Power up the Raspberry Pi. Run:
sudo pigpiod cd BrachioGraph python3
And then, using the
outer_arm length measurements (in cm) that you noted earlier:
from brachiograph import BrachioGraph bg = BrachioGraph(inner_arm=<inner_arm>, outer_arm=<outer_arm>)
The system will create a BrachioGraph instance and initialise itself, adjusting the motors so that the pen will be at a nominal:
- x =
- y =
And this will correspond to:
- the upper arm at -90 degrees, 1500µS pulse-width
- the lower arm at 90 degrees to it, 1500µS pulse-width
- the lifting motor in the pen up position, 1700µS pulse width
Check the movement¶
We must make sure that the arms move in the direction we expect. Run:
This shouldn’t do anything; the arms should already be at those angles.
Now try changing the values (one at a time) in five-degree increments, e.g.:
bg.set_angles(angle_1=-95, angle_2=90) # should move the inner arm 5 degrees anti-clockwise
Increasing the values should move the arms clockwise; decreasing them should move them anti-clockwise. To avoid violent movement, don’t move them more than five or ten degrees at a time.
The movements may be reversed, because different motors, or the same motor mounted differently, can produce a reversed movement for the same input.
In this case you need to incorporate that into your
BrachioGraph definition, by explicitly providing
servo_1_degree_ms (default: -10) and
servo_2_degree_ms (default: 10) values.
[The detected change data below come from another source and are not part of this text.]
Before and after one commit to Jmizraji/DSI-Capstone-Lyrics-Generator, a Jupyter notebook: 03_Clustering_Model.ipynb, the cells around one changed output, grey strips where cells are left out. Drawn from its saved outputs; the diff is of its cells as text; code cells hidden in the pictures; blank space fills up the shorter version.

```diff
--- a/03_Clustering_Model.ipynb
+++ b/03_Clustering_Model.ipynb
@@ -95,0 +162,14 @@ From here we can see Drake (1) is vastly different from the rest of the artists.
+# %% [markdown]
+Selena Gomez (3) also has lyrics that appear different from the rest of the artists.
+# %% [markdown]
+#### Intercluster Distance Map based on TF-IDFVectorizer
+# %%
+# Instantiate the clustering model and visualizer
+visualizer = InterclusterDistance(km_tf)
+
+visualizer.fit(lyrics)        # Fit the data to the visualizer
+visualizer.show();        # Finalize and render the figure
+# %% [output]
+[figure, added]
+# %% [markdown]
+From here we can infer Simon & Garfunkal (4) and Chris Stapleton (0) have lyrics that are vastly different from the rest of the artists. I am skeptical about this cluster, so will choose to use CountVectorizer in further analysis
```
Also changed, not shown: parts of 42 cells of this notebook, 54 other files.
For example, if the outer arm’s
movement were reversed, you’d need to initialise the plotter with:
bg = BrachioGraph(inner_arm=<inner_arm>, outer_arm=<outer_arm>, servo_2_degree_ms=-10)
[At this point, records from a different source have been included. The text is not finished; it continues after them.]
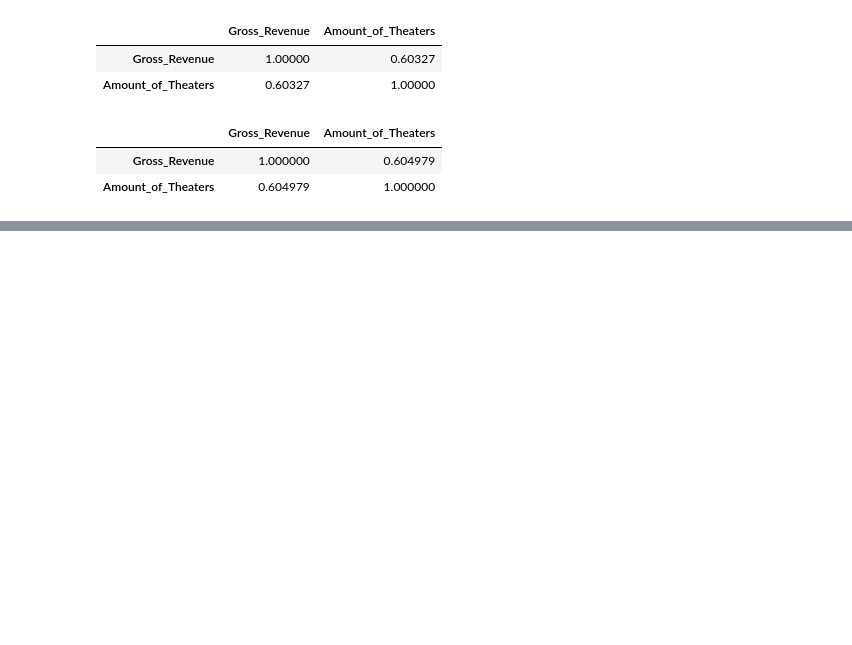
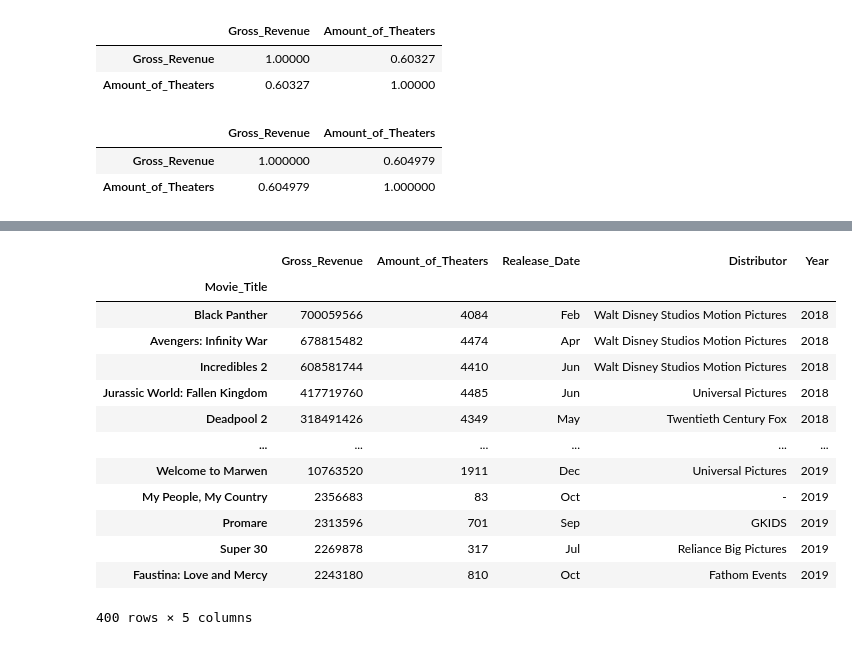
Before and after one commit to dmedd98/Group-4-Microsoft_Movie_Analysis, a Jupyter notebook: notebooks/bom_clean_ang.ipynb, the cells around one changed output, grey strips where cells are left out. Cells and saved outputs as stored; diff of their text form; code cells hidden in the pictures; blank space fills up the shorter version.

```diff
--- a/notebooks/bom_clean_ang.ipynb
+++ b/notebooks/bom_clean_ang.ipynb
@@ -556,0 +577,18 @@ movies_2019.corr()
+# %%
+df = pd.concat([movies_2018,movies_2019])
+df
+# %% [output]
+|  | Gross_Revenue | Amount_of_Theaters | Realease_Date | Distributor | Year |
+| Movie_Title |  |  |  |  |  |
+| Black Panther | 700059566 | 4084 | Feb | Walt Disney Studios Motion Pictures | 2018 |
+| Avengers: Infinity War | 678815482 | 4474 | Apr | Walt Disney Studios Motion Pictures | 2018 |
+| Incredibles 2 | 608581744 | 4410 | Jun | Walt Disney Studios Motion Pictures | 2018 |
+| Jurassic World: Fallen Kingdom | 417719760 | 4485 | Jun | Universal Pictures | 2018 |
+| Deadpool 2 | 318491426 | 4349 | May | Twentieth Century Fox | 2018 |
+| ... | ... | ... | ... | ... | ... |
+| Welcome to Marwen | 10763520 | 1911 | Dec | Universal Pictures | 2019 |
+| My People, My Country | 2356683 | 83 | Oct | - | 2019 |
+| Promare | 2313596 | 701 | Sep | GKIDS | 2019 |
+| Super 30 | 2269878 | 317 | Jul | Reliance Big Pictures | 2019 |
+| Faustina: Love and Mercy | 2243180 | 810 | Oct | Fathom Events | 2019 |
+400 rows × 5 columns
```
Also changed, not shown: parts of 26 cells of this notebook.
Attach the arms¶
Attach the arms in the configuration shown, or as close as possible. Of course the arms may be a few degrees off the perpendicular, but don’t worry about that now.
Attach the horn to the lifting motor.
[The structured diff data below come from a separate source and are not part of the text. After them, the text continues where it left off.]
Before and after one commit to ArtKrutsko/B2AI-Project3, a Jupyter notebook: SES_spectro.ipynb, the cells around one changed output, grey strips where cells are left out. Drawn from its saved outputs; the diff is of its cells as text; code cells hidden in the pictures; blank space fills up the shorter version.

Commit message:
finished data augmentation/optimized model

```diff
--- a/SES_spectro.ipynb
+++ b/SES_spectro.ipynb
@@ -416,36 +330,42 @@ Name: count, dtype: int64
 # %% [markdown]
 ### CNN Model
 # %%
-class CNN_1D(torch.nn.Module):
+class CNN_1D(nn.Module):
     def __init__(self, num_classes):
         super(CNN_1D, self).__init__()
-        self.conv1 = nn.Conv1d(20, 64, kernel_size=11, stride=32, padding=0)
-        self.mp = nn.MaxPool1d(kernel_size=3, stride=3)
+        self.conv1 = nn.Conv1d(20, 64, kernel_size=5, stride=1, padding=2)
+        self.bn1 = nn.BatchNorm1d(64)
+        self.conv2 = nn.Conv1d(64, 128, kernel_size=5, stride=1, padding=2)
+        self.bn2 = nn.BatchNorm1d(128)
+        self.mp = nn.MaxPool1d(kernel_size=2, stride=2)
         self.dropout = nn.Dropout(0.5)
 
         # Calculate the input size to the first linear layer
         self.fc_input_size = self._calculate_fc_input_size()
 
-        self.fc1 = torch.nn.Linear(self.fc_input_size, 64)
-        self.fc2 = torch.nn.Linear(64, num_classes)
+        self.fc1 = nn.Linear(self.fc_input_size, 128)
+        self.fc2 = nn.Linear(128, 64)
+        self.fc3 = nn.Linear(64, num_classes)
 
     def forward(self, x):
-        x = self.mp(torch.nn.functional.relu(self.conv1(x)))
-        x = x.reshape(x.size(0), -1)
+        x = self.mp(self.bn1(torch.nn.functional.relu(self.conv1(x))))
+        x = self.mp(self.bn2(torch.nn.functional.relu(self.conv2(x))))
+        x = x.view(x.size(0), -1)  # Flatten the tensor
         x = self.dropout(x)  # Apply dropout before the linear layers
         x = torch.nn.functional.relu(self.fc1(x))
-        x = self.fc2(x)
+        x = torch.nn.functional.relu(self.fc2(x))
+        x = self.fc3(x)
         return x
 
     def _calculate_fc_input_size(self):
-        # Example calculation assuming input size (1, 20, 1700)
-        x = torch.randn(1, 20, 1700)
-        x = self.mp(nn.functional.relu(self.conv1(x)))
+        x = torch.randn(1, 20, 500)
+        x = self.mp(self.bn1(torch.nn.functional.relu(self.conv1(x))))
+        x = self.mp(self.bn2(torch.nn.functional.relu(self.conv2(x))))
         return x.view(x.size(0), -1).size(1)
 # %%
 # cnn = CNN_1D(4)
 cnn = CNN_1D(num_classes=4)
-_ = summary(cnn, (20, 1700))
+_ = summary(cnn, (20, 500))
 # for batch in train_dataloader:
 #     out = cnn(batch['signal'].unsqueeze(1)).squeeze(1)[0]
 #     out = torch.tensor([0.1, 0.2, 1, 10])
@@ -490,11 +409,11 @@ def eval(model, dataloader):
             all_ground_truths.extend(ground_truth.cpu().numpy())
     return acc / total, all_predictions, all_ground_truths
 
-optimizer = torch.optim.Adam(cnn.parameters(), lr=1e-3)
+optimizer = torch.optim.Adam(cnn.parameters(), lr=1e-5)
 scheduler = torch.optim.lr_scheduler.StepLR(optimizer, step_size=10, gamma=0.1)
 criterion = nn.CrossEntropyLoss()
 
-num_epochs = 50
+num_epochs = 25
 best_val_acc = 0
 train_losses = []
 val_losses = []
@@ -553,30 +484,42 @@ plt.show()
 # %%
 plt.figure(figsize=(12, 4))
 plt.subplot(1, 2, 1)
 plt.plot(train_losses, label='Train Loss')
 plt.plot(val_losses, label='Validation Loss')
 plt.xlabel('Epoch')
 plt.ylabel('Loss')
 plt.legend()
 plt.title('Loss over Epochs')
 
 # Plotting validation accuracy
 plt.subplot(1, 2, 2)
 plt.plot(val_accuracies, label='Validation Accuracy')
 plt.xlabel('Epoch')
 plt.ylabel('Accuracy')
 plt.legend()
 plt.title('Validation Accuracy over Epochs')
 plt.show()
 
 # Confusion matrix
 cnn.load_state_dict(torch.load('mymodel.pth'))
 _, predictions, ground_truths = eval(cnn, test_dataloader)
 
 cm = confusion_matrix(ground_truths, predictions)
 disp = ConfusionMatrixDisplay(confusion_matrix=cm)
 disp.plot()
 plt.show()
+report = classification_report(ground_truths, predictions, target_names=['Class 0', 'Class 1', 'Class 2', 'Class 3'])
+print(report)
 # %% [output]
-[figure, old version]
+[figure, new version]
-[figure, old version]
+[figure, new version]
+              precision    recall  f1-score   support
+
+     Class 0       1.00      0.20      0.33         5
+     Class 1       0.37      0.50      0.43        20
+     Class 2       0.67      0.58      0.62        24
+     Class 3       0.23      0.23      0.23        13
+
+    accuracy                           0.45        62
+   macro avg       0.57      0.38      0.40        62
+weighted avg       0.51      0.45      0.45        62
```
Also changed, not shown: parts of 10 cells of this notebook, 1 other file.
You need the pen to be just clear of the paper in the up position. The lifting movement can cause unwanted movement of the pen, so you need to minimise that. You can experiment with:
to find a good pair of up/down values. Then you can include them in your initialisation of the
BrachioGraph, by supplying
Of course your arms may be a few degrees off. Don’t worry about that now.
Take the BrachioGraph for a drive¶
increase x position 1cm
decrease x position 1cm
increase x position .1cm
decrease x position .1cm
increase y position 1cm
decrease y position 1cm
increase y position .1cm
decrease y position .1cm
Use this to discover the bounds of the box the BrachioGraph can draw.
Take a note of the
bounds - the box described by
[<minimum x>, <minimum y, <maximum x>, <maximum y>].
Reinitialise your plotter with these values:
bg = BrachioGraph(inner_arm=<inner_arm>, outer_arm=<outer_arm>, bounds=[<minimum x>, <minimum y, <maximum x>, <maximum y>])
Draw a box, using the
and a test pattern:
If the lines are reasonably straight and the box is reasonably square, try plotting a file:
Save your BrachioGraph definition¶
bg.py is a good place to save your defined
BrachioGraph instances for future use. It
already contains examples for units built during the development process.